--- Problem ---
Going line by line through the records below, count those containing the word "days", then give only the count.

--- Data to examine ---
BEGIN

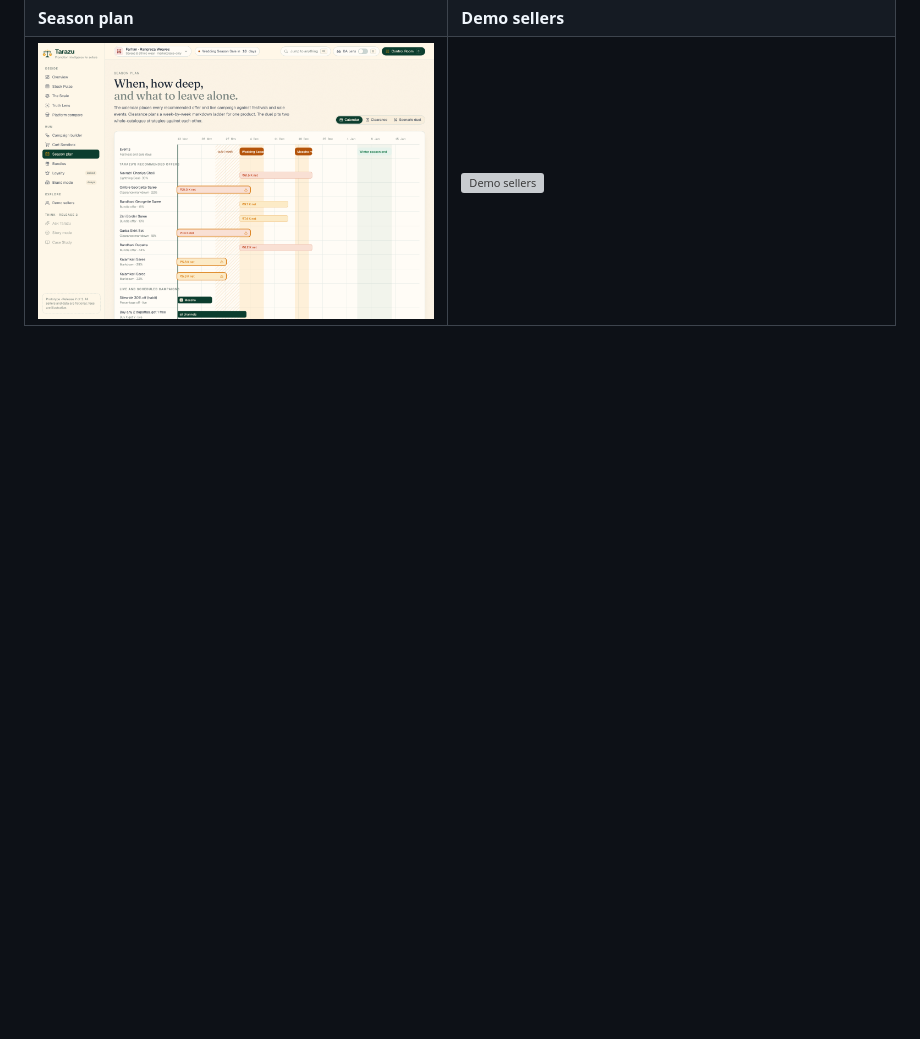
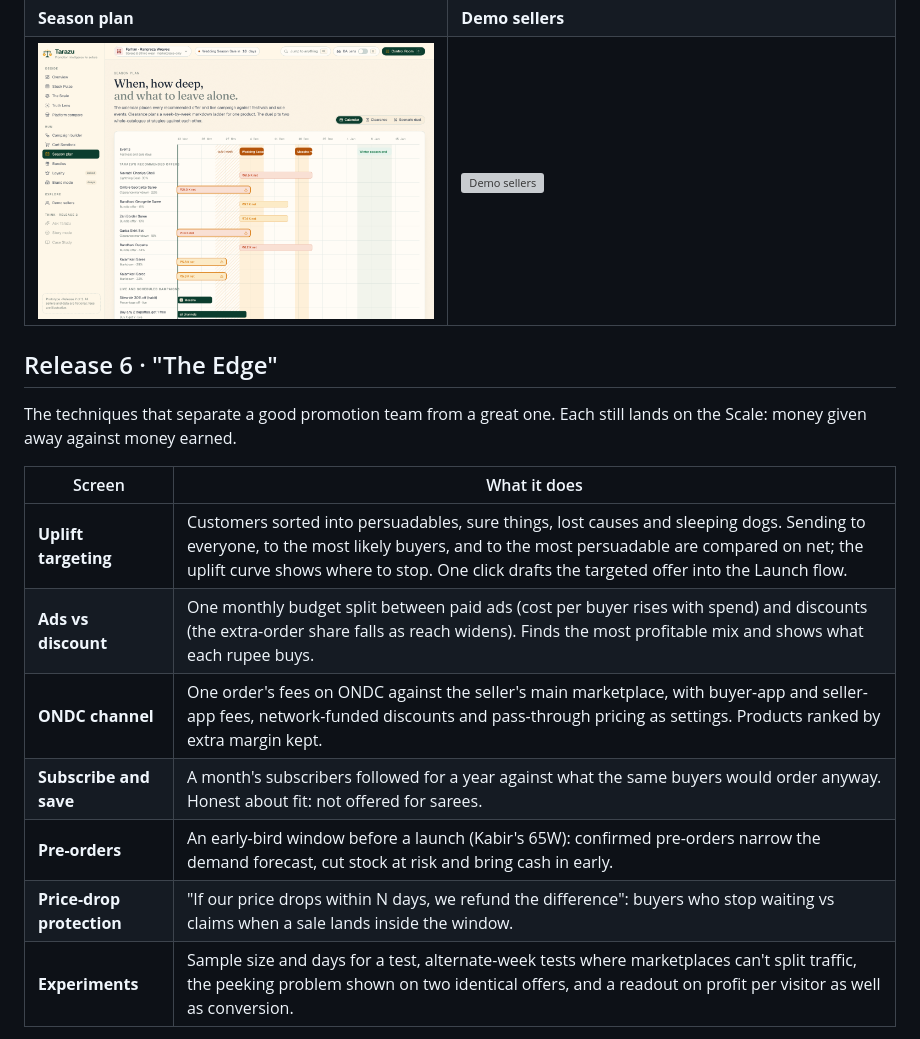
Before and after one commit to anuragsinghv25-lab/tarazu, a Markdown page: README.md, the part around one of its changes. Drawn GitHub-style; blank space fills up the shorter version; grey boxes are pictures that could not be loaded.

```diff
--- a/README.md
+++ b/README.md
@@ -71,3 +71,18 @@ Dotted-underlined terms explain themselves on hover, and every new element has a
 | ![Brand mode](docs/screenshots/brand-mode.png) | ![Bundles](docs/screenshots/bundles.png) |
 | **Season plan** | **Demo sellers** |
 | ![Season plan](docs/screenshots/season-plan.png) | ![Demo sellers](docs/screenshots/sellers.png) |
+
+## Release 6 · "The Edge"
+
+The techniques that separate a good promotion team from a great one. Each still lands on the Scale: money given away against money earned.
+
+| Screen | What it does |
+| --- | --- |
+| **Uplift targeting** | Customers sorted into persuadables, sure things, lost causes and sleeping dogs. Sending to everyone, to the most likely buyers, and to the most persuadable are compared on net; the uplift curve shows where to stop. One click drafts the targeted offer into the Launch flow. |
+| **Ads vs discount** | One monthly budget split between paid ads (cost per buyer rises with spend) and discounts (the extra-order share falls as reach widens). Finds the most profitable mix and shows what each rupee buys. |
+| **ONDC channel** | One order's fees on ONDC against the seller's main marketplace, with buyer-app and seller-app fees, network-funded discounts and pass-through pricing as settings. Products ranked by extra margin kept. |
+| **Subscribe and save** | A month's subscribers followed for a year against what the same buyers would order anyway. Honest about fit: not offered for sarees. |
+| **Pre-orders** | An early-bird window before a launch (Kabir's 65W): confirmed pre-orders narrow the demand forecast, cut stock at risk and bring cash in early. |
+| **Price-drop protection** | "If our price drops within N days, we refund the difference": buyers who stop waiting vs claims when a sale lands inside the window. |
+| **Experiments** | Sample size and days for a test, alternate-week tests where marketplaces can't split traffic, the peeking problem shown on two identical offers, and a readout on profit per visitor as well as conversion. |
+
```
Also changed, not shown: other parts of README.md (+11 -2 lines), docs/screenshots/ads-vs-discount.png (added), docs/screenshots/experiments.png (added), docs/screenshots/ondc.png (added), docs/screenshots/pre-orders.png (added), docs/screenshots/uplift.png (added), 14 other files.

END

--- Response area ---
2